I bought this timer from a car boot sale for the princely sum of fifteen pounds. The purchase intention was to automate recordings from FM radio, as all my recording decks could be set to auto-start in record mode from power-on.
Perhaps unsurprisingly as a second-hand item it didn’t have promising reliability.
I found several dry solder joints in the filament connections for the electro-fluorescent display, they caused flicker.
Later some low resistance conductivity (approx 20Kohm) ‘appeared’ between contacts of the main rotary mode selection switch where they should have been isolated. That caused the all-in-one ‘clock’ IC, constructed around pulse sensitive high impedance CMOS circuitry, to randomly set the time to strange values rather than keeping it!
I’ve now fixed all that and until the next breakdown occurs the unit operates as a convenient main power switch to the various ‘wall-wart’ adaptors that power my turntable and it’s preamplifier, the Technics tuner, and the MiniDisc recorder. For nowadays timer recording from the radio is a thing of the past now that the same programmes are also available on the Internet.
BTW If you are trying to fix one of these, my scribbled notes and pinout details for the MN6076 are here.
“Fixed” this for a friend. Actually, just replaced a fuse which had departed from this life for no real explained reason. The fuse (T800mA 20mm) was in the primary of the main transformer; the standby supply is via another smaller transformer – that supply was OK, until I slipped with the meter probes and expired another fuse (N15 Wickman 630mA) which required taking the thing to bits, then finding all of the screws their way back home. 🙂
As a popular item highlighted in the UK’s What Hi-Fi magazine, it sold well and they do show up on EBay from time to time. Some with faults caused by users accidentally placing multiple CD’s in the same drawer – which causes the mechanism some unfortunate pain. A good sounding unit otherwise. It’s also identified as a Denon DM50 in some places.
The above video shows the insides as CD’s are inserted, removed and cycled through. Note I’m doing this with the covers off – and I’m well away from the direct axis of the laser beam which is not too good for the eyes.

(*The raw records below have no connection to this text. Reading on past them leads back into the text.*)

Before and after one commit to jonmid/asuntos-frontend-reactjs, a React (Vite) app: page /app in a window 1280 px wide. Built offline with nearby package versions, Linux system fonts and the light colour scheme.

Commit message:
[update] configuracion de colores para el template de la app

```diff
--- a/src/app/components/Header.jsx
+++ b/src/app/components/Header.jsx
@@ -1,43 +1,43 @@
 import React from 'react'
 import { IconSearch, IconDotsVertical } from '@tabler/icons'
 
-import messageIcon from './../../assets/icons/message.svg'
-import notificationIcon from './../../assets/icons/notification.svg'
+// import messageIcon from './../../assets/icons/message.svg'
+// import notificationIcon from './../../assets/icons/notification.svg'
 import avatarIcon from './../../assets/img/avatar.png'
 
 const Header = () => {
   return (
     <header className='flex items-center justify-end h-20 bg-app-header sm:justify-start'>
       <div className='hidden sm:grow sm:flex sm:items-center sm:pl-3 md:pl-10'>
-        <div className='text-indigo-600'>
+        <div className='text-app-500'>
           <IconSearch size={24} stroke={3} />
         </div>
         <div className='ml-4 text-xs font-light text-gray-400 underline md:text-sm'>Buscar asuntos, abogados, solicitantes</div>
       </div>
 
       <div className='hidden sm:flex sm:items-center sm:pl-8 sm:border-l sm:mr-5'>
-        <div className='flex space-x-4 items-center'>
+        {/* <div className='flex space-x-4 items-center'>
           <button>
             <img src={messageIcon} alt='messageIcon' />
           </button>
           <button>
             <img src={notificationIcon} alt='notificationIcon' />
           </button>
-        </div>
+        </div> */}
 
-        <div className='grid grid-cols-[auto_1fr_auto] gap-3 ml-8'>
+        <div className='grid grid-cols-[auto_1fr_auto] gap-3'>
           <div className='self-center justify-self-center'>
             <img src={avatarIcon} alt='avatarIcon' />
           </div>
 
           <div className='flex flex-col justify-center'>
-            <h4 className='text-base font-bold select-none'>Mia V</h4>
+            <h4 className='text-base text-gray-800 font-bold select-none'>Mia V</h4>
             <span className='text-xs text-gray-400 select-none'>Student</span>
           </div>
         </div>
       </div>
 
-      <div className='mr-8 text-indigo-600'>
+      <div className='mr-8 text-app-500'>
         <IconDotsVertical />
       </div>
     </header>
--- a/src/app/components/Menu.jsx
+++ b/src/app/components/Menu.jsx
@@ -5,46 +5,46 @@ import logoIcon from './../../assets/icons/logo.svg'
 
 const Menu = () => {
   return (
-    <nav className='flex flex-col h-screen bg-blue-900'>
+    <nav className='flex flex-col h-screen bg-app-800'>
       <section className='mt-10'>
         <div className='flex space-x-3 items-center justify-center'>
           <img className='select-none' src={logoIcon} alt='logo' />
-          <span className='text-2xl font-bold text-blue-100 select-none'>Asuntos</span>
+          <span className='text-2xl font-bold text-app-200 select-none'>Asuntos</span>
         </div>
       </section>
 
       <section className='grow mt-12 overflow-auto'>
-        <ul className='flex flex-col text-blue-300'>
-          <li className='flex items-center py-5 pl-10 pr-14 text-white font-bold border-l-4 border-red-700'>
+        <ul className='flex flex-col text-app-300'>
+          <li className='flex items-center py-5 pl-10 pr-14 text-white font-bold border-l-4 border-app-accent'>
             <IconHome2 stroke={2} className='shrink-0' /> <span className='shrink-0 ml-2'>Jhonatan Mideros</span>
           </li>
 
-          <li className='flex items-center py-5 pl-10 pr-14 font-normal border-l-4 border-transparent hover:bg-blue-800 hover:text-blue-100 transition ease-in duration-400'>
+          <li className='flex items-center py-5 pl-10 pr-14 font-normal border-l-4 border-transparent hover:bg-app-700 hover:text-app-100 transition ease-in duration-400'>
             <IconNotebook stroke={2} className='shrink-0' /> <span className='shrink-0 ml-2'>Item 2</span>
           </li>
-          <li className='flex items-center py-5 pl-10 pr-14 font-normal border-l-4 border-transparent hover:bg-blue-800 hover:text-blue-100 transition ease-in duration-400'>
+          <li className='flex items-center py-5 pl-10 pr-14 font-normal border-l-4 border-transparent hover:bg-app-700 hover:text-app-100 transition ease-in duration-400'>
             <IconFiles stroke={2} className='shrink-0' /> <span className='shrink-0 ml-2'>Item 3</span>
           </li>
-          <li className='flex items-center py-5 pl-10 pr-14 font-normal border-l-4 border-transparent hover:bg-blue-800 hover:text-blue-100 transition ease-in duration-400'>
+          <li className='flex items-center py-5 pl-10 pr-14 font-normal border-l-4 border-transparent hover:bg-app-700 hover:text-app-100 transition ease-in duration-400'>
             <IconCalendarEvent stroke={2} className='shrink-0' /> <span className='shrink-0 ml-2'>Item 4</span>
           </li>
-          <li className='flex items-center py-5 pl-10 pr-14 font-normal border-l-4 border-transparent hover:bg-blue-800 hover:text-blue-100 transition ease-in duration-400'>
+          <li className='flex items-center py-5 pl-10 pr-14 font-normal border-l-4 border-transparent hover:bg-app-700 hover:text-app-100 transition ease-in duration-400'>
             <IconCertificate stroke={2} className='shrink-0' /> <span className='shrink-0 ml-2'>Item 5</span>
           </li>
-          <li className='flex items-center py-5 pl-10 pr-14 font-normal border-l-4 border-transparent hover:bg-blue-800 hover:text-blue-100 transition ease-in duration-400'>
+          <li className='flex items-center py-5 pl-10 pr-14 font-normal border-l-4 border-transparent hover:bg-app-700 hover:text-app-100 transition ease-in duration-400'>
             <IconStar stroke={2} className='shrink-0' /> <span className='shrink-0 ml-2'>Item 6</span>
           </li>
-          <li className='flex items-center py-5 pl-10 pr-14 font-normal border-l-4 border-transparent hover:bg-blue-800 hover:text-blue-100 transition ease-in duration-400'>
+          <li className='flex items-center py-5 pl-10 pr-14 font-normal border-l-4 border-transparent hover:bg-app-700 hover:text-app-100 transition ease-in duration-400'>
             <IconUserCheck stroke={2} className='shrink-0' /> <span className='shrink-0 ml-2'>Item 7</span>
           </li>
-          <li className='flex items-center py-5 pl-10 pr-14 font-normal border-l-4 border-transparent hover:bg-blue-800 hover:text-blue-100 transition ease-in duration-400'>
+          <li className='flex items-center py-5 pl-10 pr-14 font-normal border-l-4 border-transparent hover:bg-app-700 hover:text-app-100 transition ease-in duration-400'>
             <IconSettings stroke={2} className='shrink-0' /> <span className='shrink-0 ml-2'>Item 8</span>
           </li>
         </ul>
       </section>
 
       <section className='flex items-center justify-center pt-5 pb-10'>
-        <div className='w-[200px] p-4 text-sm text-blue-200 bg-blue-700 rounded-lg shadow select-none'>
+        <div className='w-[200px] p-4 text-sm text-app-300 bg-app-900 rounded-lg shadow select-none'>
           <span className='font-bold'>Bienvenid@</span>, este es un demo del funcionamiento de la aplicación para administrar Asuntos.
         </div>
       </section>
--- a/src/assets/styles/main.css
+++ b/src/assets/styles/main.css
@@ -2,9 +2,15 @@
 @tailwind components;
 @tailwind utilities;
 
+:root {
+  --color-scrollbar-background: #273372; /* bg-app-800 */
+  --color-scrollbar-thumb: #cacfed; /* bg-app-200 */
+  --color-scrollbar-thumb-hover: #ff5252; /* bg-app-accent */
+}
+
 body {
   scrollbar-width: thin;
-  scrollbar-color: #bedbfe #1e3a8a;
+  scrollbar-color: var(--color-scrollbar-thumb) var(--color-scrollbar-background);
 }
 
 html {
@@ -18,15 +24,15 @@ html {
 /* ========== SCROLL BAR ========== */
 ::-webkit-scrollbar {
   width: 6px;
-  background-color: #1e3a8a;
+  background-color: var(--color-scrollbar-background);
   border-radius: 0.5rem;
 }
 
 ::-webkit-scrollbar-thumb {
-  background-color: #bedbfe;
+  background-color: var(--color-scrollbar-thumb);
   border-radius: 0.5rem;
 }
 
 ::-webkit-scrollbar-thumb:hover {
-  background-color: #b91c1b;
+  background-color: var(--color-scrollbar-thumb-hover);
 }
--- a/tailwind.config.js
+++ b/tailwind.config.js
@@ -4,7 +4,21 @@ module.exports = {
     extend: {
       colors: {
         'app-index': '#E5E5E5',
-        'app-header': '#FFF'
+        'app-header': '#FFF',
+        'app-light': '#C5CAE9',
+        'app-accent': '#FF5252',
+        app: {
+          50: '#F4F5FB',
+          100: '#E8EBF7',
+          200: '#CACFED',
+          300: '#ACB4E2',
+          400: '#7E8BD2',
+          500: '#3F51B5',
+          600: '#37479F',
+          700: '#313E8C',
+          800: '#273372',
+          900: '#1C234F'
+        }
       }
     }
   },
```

The 3-CD changer mechanism is made by Sanyo. There is another video file floating about the internet (google “Sanyo_3CD_Changer_Alignment.zip”) which explains some common faults found with this mechanism.